▸ **Extracted information**:
■ ■ ■

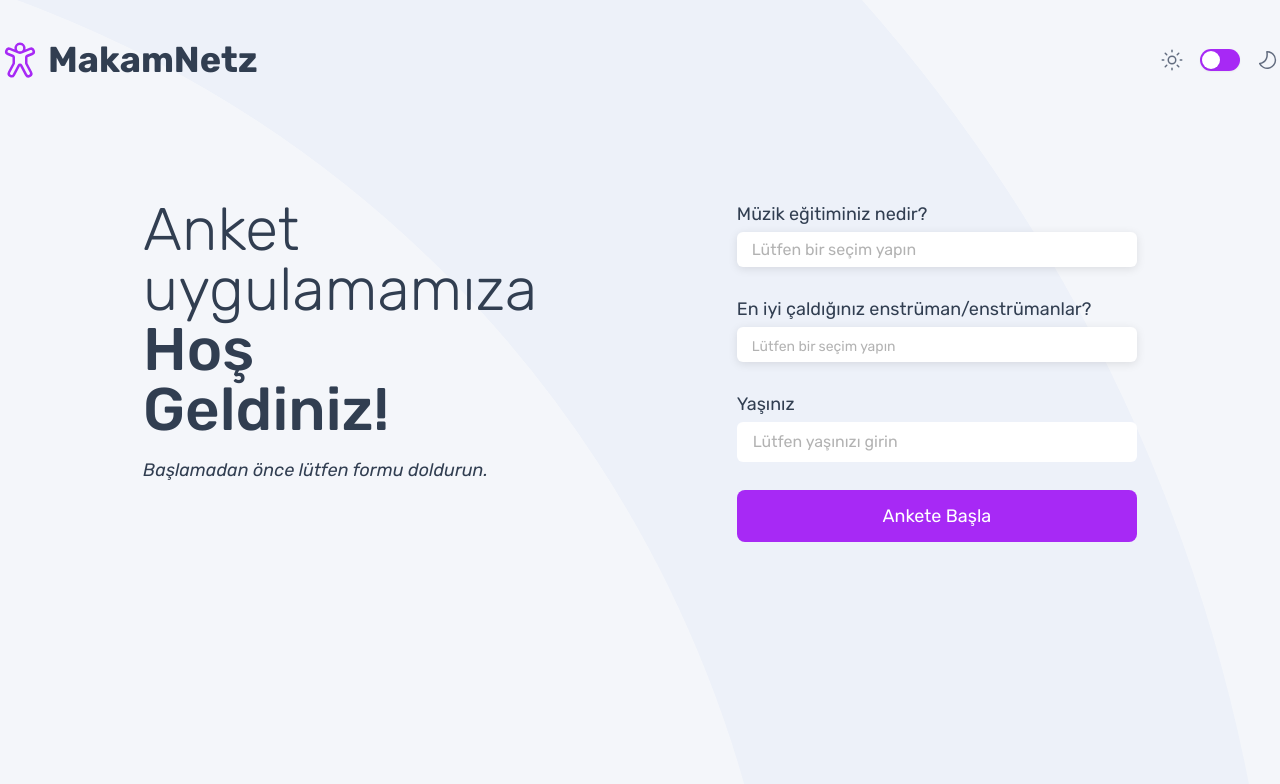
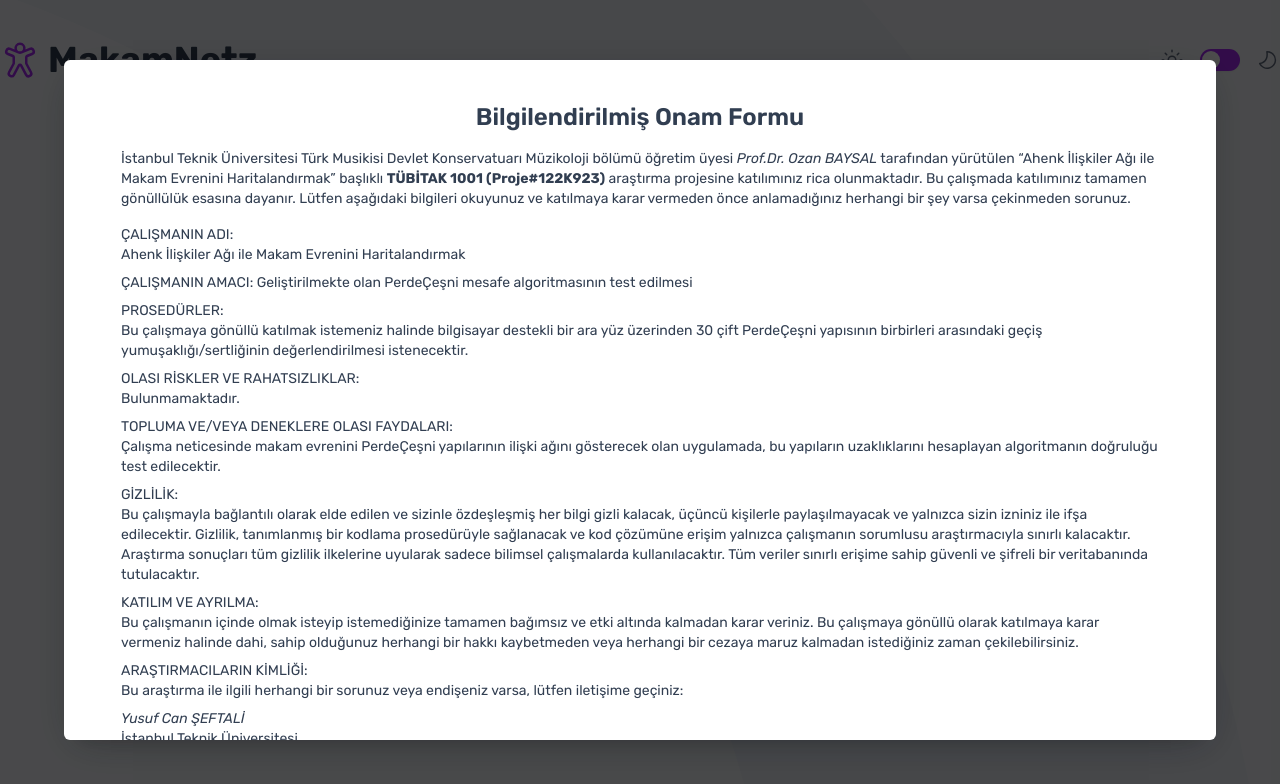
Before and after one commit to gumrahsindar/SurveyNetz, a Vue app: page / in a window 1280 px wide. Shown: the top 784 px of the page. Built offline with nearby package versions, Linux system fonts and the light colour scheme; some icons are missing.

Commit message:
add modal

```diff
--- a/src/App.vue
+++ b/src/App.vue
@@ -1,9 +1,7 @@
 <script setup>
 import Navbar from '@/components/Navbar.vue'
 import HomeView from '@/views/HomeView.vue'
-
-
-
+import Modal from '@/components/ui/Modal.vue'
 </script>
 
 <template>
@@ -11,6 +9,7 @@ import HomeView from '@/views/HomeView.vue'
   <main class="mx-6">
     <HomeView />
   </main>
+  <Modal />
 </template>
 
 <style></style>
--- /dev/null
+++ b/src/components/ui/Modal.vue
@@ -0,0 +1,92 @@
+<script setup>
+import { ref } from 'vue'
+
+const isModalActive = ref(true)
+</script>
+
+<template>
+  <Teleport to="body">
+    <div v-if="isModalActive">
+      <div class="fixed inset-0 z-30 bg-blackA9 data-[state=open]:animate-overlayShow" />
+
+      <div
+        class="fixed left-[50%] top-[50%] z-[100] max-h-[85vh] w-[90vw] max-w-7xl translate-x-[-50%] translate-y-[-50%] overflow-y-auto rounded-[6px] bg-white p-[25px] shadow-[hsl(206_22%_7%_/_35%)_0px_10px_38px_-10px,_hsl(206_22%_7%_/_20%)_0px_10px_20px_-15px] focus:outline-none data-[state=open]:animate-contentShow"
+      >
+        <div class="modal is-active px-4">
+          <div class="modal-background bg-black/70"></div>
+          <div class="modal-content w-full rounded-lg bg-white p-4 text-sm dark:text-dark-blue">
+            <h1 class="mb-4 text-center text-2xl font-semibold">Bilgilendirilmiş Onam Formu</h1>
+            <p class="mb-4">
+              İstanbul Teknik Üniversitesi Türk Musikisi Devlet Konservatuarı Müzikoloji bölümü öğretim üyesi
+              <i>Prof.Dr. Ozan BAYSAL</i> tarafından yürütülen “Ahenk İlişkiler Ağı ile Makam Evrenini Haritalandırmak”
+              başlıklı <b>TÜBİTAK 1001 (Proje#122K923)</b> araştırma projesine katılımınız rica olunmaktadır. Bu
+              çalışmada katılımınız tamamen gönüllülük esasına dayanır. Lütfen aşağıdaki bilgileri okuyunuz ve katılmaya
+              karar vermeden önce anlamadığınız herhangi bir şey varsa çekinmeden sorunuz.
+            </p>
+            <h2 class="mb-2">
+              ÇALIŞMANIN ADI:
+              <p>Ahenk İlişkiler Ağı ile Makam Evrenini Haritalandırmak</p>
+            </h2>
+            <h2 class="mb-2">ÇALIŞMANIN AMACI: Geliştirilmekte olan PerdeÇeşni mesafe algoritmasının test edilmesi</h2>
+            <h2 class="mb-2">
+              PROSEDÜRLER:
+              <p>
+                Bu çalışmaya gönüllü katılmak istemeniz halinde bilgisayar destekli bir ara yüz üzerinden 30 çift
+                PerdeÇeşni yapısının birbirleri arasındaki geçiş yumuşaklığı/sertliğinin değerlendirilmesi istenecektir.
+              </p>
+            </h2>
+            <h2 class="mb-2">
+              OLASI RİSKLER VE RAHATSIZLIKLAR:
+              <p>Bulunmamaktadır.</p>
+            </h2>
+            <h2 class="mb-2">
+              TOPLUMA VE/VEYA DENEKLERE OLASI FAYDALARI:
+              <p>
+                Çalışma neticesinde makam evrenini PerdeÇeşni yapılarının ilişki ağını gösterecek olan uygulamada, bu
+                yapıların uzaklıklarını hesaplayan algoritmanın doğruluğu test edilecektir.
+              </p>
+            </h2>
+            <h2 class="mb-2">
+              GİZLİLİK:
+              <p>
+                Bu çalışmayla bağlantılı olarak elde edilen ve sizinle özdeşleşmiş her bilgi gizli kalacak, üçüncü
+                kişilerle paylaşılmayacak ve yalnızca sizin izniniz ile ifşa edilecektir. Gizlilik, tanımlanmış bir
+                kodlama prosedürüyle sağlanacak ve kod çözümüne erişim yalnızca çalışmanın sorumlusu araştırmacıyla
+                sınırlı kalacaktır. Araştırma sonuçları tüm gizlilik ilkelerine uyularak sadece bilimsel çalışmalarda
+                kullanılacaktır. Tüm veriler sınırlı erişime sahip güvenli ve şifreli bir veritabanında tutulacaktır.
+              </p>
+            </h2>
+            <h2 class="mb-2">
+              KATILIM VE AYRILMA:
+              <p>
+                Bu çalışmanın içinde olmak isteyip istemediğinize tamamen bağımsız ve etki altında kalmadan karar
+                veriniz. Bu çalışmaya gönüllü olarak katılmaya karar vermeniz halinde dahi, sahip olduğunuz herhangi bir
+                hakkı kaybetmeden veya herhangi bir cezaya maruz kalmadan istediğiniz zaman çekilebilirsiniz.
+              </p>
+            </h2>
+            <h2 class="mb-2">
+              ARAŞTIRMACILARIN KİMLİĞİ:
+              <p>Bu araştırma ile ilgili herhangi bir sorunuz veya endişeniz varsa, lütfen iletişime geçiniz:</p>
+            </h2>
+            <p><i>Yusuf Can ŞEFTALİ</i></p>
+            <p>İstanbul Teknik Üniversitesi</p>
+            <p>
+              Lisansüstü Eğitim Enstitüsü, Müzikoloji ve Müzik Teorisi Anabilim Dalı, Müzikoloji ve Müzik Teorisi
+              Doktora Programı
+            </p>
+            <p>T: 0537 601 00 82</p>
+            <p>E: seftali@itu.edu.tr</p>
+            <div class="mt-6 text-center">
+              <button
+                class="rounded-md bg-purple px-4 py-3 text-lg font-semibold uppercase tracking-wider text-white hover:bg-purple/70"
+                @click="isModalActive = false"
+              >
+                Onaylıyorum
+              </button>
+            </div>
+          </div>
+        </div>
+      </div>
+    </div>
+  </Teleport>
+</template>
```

■ ■ ■

▸ **Task to complete**: Without the pictures, give all the records above again exactly.

▸ **Solution below**:
Before and after one commit to gumrahsindar/SurveyNetz, a Vue app: page / in a window 1280 px wide. Shown: the top 784 px of the page. Built offline with nearby package versions, Linux system fonts and the light colour scheme; some icons are missing.

Commit message:
add modal

```diff
--- a/src/App.vue
+++ b/src/App.vue
@@ -1,9 +1,7 @@
 <script setup>
 import Navbar from '@/components/Navbar.vue'
 import HomeView from '@/views/HomeView.vue'
-
-
-
+import Modal from '@/components/ui/Modal.vue'
 </script>
 
 <template>
@@ -11,6 +9,7 @@ import HomeView from '@/views/HomeView.vue'
   <main class="mx-6">
     <HomeView />
   </main>
+  <Modal />
 </template>
 
 <style></style>
--- /dev/null
+++ b/src/components/ui/Modal.vue
@@ -0,0 +1,92 @@
+<script setup>
+import { ref } from 'vue'
+
+const isModalActive = ref(true)
+</script>
+
+<template>
+  <Teleport to="body">
+    <div v-if="isModalActive">
+      <div class="fixed inset-0 z-30 bg-blackA9 data-[state=open]:animate-overlayShow" />
+
+      <div
+        class="fixed left-[50%] top-[50%] z-[100] max-h-[85vh] w-[90vw] max-w-7xl translate-x-[-50%] translate-y-[-50%] overflow-y-auto rounded-[6px] bg-white p-[25px] shadow-[hsl(206_22%_7%_/_35%)_0px_10px_38px_-10px,_hsl(206_22%_7%_/_20%)_0px_10px_20px_-15px] focus:outline-none data-[state=open]:animate-contentShow"
+      >
+        <div class="modal is-active px-4">
+          <div class="modal-background bg-black/70"></div>
+          <div class="modal-content w-full rounded-lg bg-white p-4 text-sm dark:text-dark-blue">
+            <h1 class="mb-4 text-center text-2xl font-semibold">Bilgilendirilmiş Onam Formu</h1>
+            <p class="mb-4">
+              İstanbul Teknik Üniversitesi Türk Musikisi Devlet Konservatuarı Müzikoloji bölümü öğretim üyesi
+              <i>Prof.Dr. Ozan BAYSAL</i> tarafından yürütülen “Ahenk İlişkiler Ağı ile Makam Evrenini Haritalandırmak”
+              başlıklı <b>TÜBİTAK 1001 (Proje#122K923)</b> araştırma projesine katılımınız rica olunmaktadır. Bu
+              çalışmada katılımınız tamamen gönüllülük esasına dayanır. Lütfen aşağıdaki bilgileri okuyunuz ve katılmaya
+              karar vermeden önce anlamadığınız herhangi bir şey varsa çekinmeden sorunuz.
+            </p>
+            <h2 class="mb-2">
+              ÇALIŞMANIN ADI:
+              <p>Ahenk İlişkiler Ağı ile Makam Evrenini Haritalandırmak</p>
+            </h2>
+            <h2 class="mb-2">ÇALIŞMANIN AMACI: Geliştirilmekte olan PerdeÇeşni mesafe algoritmasının test edilmesi</h2>
+            <h2 class="mb-2">
+              PROSEDÜRLER:
+              <p>
+                Bu çalışmaya gönüllü katılmak istemeniz halinde bilgisayar destekli bir ara yüz üzerinden 30 çift
+                PerdeÇeşni yapısının birbirleri arasındaki geçiş yumuşaklığı/sertliğinin değerlendirilmesi istenecektir.
+              </p>
+            </h2>
+            <h2 class="mb-2">
+              OLASI RİSKLER VE RAHATSIZLIKLAR:
+              <p>Bulunmamaktadır.</p>
+            </h2>
+            <h2 class="mb-2">
+              TOPLUMA VE/VEYA DENEKLERE OLASI FAYDALARI:
+              <p>
+                Çalışma neticesinde makam evrenini PerdeÇeşni yapılarının ilişki ağını gösterecek olan uygulamada, bu
+                yapıların uzaklıklarını hesaplayan algoritmanın doğruluğu test edilecektir.
+              </p>
+            </h2>
+            <h2 class="mb-2">
+              GİZLİLİK:
+              <p>
+                Bu çalışmayla bağlantılı olarak elde edilen ve sizinle özdeşleşmiş her bilgi gizli kalacak, üçüncü
+                kişilerle paylaşılmayacak ve yalnızca sizin izniniz ile ifşa edilecektir. Gizlilik, tanımlanmış bir
+                kodlama prosedürüyle sağlanacak ve kod çözümüne erişim yalnızca çalışmanın sorumlusu araştırmacıyla
+                sınırlı kalacaktır. Araştırma sonuçları tüm gizlilik ilkelerine uyularak sadece bilimsel çalışmalarda
+                kullanılacaktır. Tüm veriler sınırlı erişime sahip güvenli ve şifreli bir veritabanında tutulacaktır.
+              </p>
+            </h2>
+            <h2 class="mb-2">
+              KATILIM VE AYRILMA:
+              <p>
+                Bu çalışmanın içinde olmak isteyip istemediğinize tamamen bağımsız ve etki altında kalmadan karar
+                veriniz. Bu çalışmaya gönüllü olarak katılmaya karar vermeniz halinde dahi, sahip olduğunuz herhangi bir
+                hakkı kaybetmeden veya herhangi bir cezaya maruz kalmadan istediğiniz zaman çekilebilirsiniz.
+              </p>
+            </h2>
+            <h2 class="mb-2">
+              ARAŞTIRMACILARIN KİMLİĞİ:
+              <p>Bu araştırma ile ilgili herhangi bir sorunuz veya endişeniz varsa, lütfen iletişime geçiniz:</p>
+            </h2>
+            <p><i>Yusuf Can ŞEFTALİ</i></p>
+            <p>İstanbul Teknik Üniversitesi</p>
+            <p>
+              Lisansüstü Eğitim Enstitüsü, Müzikoloji ve Müzik Teorisi Anabilim Dalı, Müzikoloji ve Müzik Teorisi
+              Doktora Programı
+            </p>
+            <p>T: 0537 601 00 82</p>
+            <p>E: seftali@itu.edu.tr</p>
+            <div class="mt-6 text-center">
+              <button
+                class="rounded-md bg-purple px-4 py-3 text-lg font-semibold uppercase tracking-wider text-white hover:bg-purple/70"
+                @click="isModalActive = false"
+              >
+                Onaylıyorum
+              </button>
+            </div>
+          </div>
+        </div>
+      </div>
+    </div>
+  </Teleport>
+</template>
```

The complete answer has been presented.